Birtle and Rochdale Riding for Special Needs is based at Birtle Riding School in Bury and provides disabled children and adults with the opportunity to ride a horse, which benefits them in numerous ways.

The group allows individual’s social skills to improve as they mix with other disabled people as well as able-bodied people. When on the back of a horse, everyone is seen as equal and the rider’s self-esteem is boosted. The group’s members use muscle groups that they never normally use, which helps to bring strength to weaker parts of the body, and they are able to take part in an activity that enables them to gain a skill which is completely outside their normal range of activity.

All of the helpers at the group are volunteers and are drawn from various parts of the local community. The group are also involved with local schools and, once a week, pupils from the local grammar school help them out. The group also has connections with local schools for special needs who send them riders and also help out with volunteers from time to time.

One volunteer began working with the group seven years ago and has taken great reward from working with them: “One afternoon a week I help out on one of the sessions to get the ponies ready, greet the riders when they arrive, help them to get riding hats and other safety equipment on, and then help them safely on to their horses. We then either take them out in the nearby countryside for a ride or, if the weather is bad, stay in our indoor arena and play games and have a ‘riding lesson’ which goes down really well.

“What struck me the most at first was the obvious pleasure that the children get from interacting with, and being on the back of, a horse. Some of our children can’t speak very well, or at all, and yet they convey by their smiles and expressions how much they enjoy their time with us. I was particularly touched by a young autistic girl. Her parents told me that she was very distant and unaffectionate, but she slowly struck up a close friendship with Copper, the pony she always rode.

“One day – after about eight weeks with us – when she got off Copper at the end of the session she turned round and put her arms around the pony’s neck and gave her a kiss! Her parents were absolutely elated. They had never seen her do that before and it brought a lump to my throat as well.

“About five years ago I was asked to be Chair of the group’s committee, which I had no hesitation in doing. It is so rewarding to see the interaction between the riders and the animals. Horses by their nature are quite nervous, edgy characters, but somehow they seem to know when the person riding them is vulnerable and I can honestly say I have never seen a pony put a foot wrong or react in any way when a rider is noisy or nervous or is struggling with their balance as sometimes happens – it really is quite remarkable.
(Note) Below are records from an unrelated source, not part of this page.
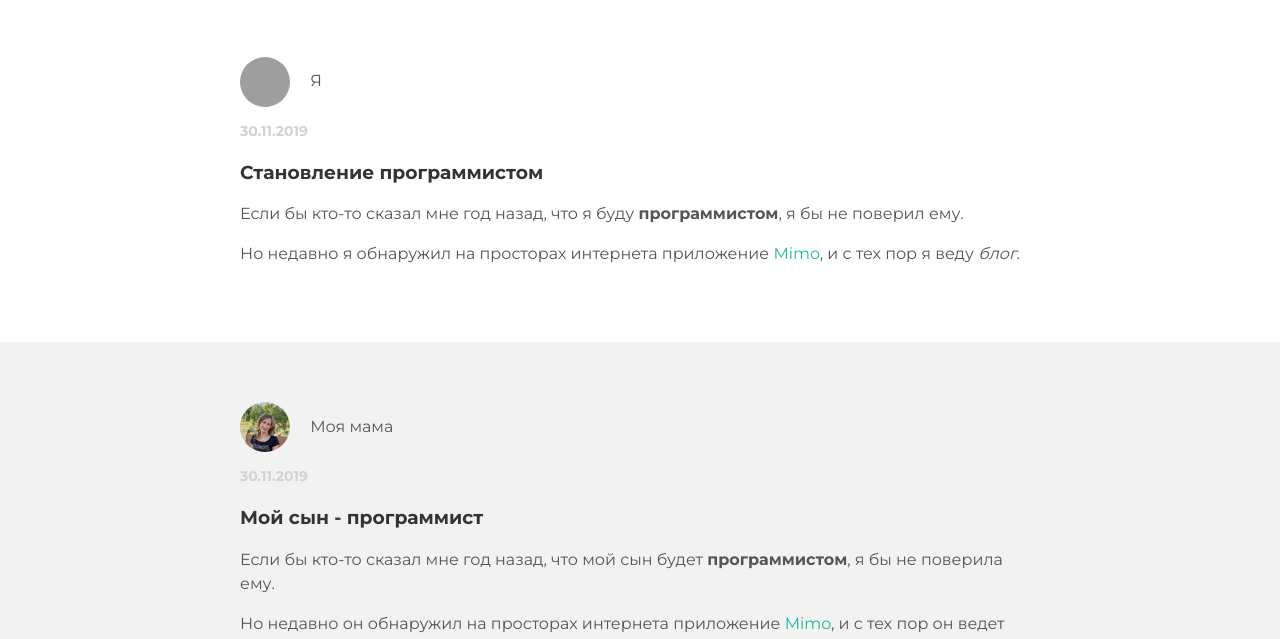
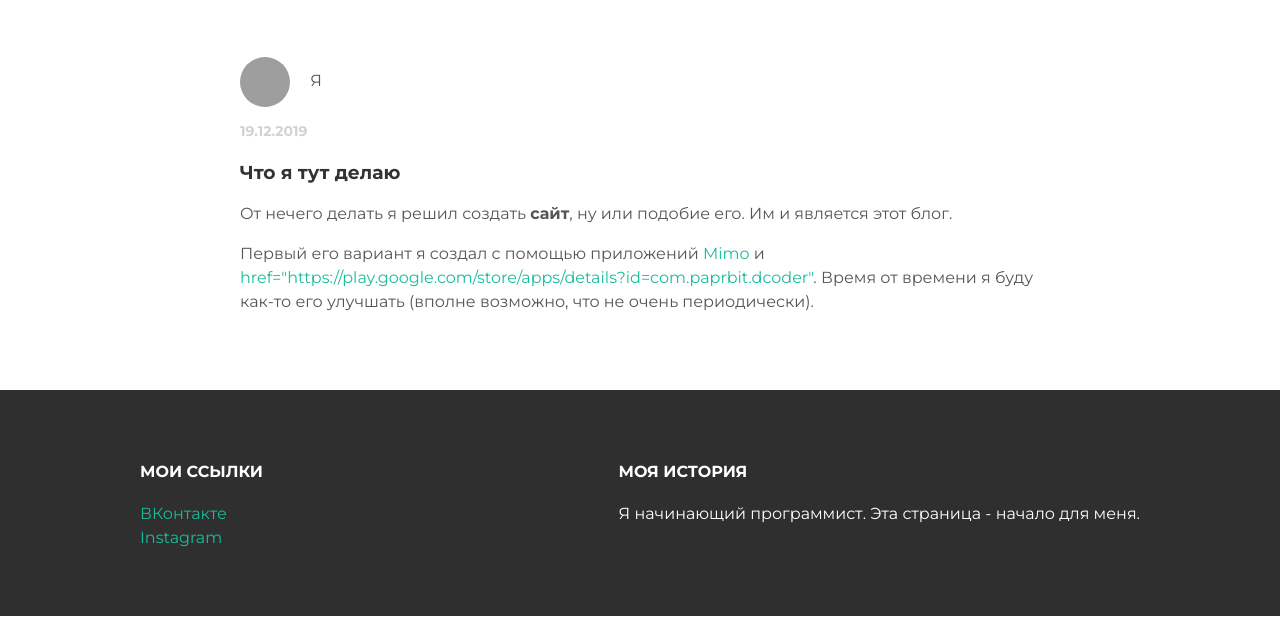
Before and after one commit to Kooleon/kooleon.github.io, a plain HTML site: page index.html in a window 1280 px wide. Shown: the part 153-792 px from the top of the page. Drawn offline with Linux system fonts and the light colour scheme; grey boxes are pictures that could not be loaded.

Commit message:
Update index.html

```diff
--- a/index.html
+++ b/index.html
@@ -19,29 +19,14 @@
       <img src="me.png">
       <span>Я</span>
      </div>
-     <p class="post-date">30.11.2019</p>
-     <h3 class="post-title">Становление программистом</h3>
+     <p class="post-date">19.12.2019</p>
+     <h3 class="post-title">Что я тут делаю</h3>
      <div class="post-content">
-      <p> Если бы кто-то сказал мне год назад, что я буду <strong>программистом</strong>, я бы не поверил ему.</p>
-      <p> Но недавно я обнаружил на просторах интернета приложение <a href="https://getmimo.com">Mimo</a>, и с тех пор я веду <em>блог</em>.</p>
+      <p>От нечего делать я решил создать <strong>сайт</strong>, ну или подобие его. Им и является этот блог.</p>
+      <p>Первый его вариант я создал с помощью приложений <a href="https://getmimo.com">Mimo</a> и <a> href="https://play.google.com/store/apps/details?id=com.paprbit.dcoder"</a>. Время от времени я буду как-то его улучшать (вполне возможно, что не очень периодически).</p>
      </div>
     </div>
    </div>
-   <div class="post-container">
-    <div class="post">
-     <div class="post-author">
-      <img src="mom.png">
-      <span>Моя мама</span>
-     </div>
-     <p class="post-date">30.11.2019</p>
-     <h3 class="post-title">Мой сын - программист</h3>
-     <div class="post-content">
-      <p> Если бы кто-то сказал мне год назад, что мой сын будет <strong>программистом</strong>, я бы не поверила ему.</p>
-      <p> Но недавно он обнаружил на просторах интернета приложение <a href="https://getmimo.com">Mimo</a>, и с тех пор он ведет <em>блог.</em></p>
-     </div>
-    </div>
-   </div>
-  </div>
   <div id="footer">
    <div class="container">
     <div class="column">
```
“We also have a team of very dedicated and knowledgeable volunteers who support us all year round and it is a privilege to be involved with them all. We are the only group of this type in the area so we are determined to keep going as we couldn’t bear to let down our riders. I personally get so much out of the time I spend with this group and I feel that I am helping a very worthwhile and unique cause.”